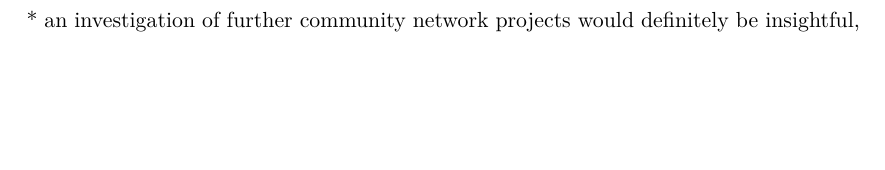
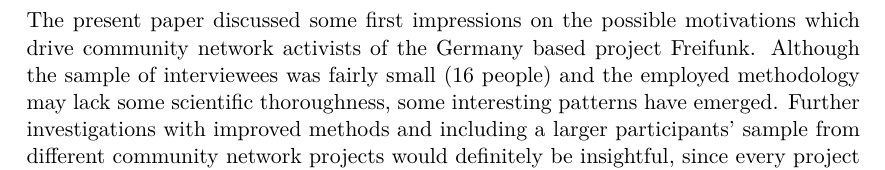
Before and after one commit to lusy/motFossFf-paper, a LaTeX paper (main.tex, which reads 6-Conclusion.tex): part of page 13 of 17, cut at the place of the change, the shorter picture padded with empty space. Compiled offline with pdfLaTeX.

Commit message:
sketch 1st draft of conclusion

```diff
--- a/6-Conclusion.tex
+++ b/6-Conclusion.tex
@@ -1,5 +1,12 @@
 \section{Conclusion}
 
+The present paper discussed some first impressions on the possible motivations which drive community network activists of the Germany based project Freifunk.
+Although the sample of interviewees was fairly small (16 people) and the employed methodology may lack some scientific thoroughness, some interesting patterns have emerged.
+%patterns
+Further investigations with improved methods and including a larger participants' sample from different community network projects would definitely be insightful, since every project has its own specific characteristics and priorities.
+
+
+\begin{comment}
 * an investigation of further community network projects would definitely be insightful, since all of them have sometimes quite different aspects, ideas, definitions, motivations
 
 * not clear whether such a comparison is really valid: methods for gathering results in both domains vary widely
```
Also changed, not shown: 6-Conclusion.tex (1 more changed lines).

:::

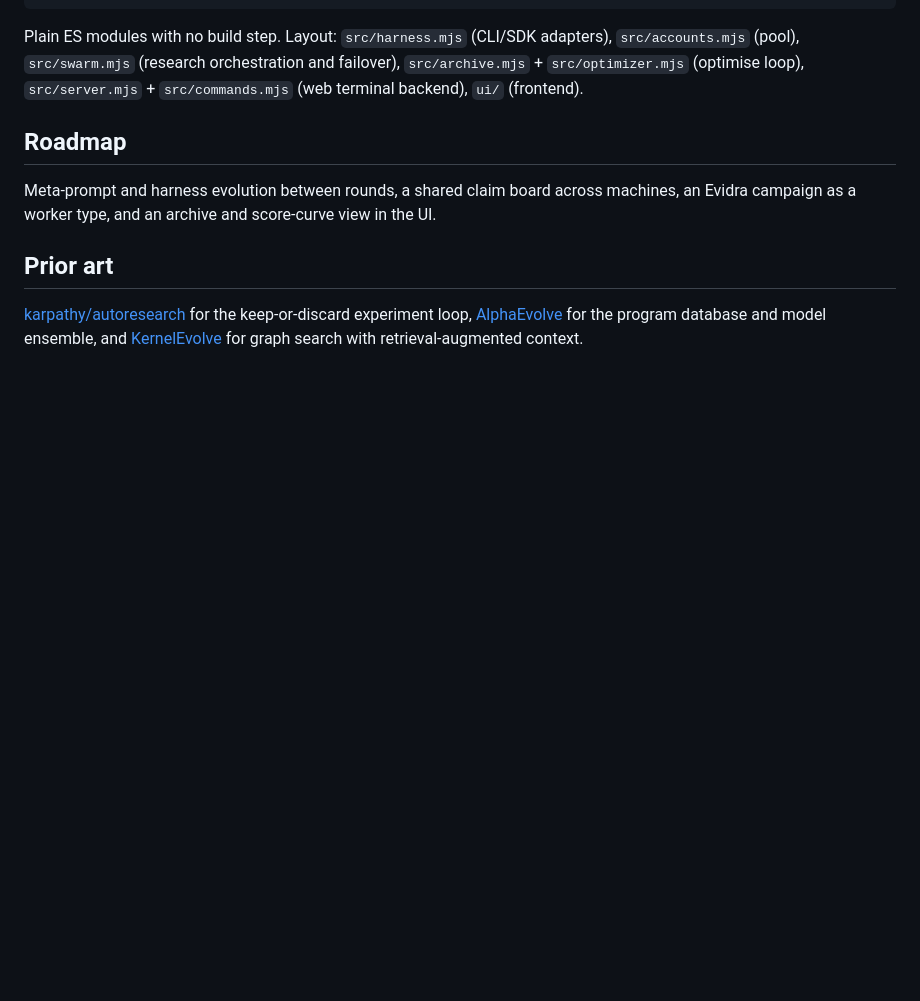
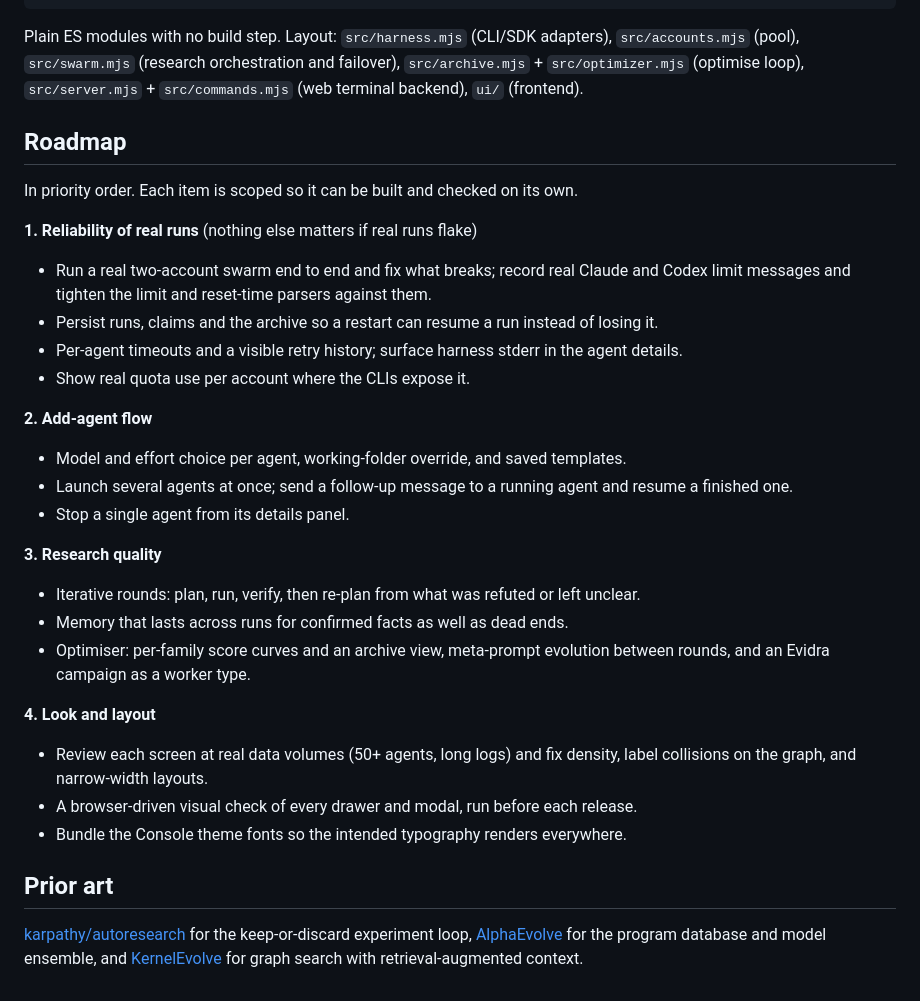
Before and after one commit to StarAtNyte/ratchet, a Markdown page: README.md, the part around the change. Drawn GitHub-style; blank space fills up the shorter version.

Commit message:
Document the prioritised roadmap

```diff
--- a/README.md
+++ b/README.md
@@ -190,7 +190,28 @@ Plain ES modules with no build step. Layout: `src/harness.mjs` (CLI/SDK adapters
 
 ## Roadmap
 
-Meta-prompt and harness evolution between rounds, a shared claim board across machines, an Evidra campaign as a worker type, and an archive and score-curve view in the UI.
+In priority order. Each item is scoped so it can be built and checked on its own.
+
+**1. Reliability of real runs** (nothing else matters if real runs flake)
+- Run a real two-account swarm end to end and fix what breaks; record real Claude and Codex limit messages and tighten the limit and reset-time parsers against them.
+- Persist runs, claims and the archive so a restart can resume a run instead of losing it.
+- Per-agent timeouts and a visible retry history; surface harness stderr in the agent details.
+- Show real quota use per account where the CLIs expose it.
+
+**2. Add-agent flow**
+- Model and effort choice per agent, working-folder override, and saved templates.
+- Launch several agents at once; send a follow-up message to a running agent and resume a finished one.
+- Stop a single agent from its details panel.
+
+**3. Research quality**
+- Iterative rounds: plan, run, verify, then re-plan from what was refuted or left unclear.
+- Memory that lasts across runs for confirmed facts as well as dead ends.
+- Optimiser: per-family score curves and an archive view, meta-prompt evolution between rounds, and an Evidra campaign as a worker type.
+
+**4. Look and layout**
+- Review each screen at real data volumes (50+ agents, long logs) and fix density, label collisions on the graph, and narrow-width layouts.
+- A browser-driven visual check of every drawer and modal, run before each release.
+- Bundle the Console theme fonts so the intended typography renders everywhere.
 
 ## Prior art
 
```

:::

» **What is needed**
Find every line in the records above that holds the word "README", and copy each one.

» **Solution to this task**
Before and after one commit to StarAtNyte/ratchet, a Markdown page: README.md, the part around the change. Drawn GitHub-style; blank space fills up the shorter version.
--- a/README.md
+++ b/README.md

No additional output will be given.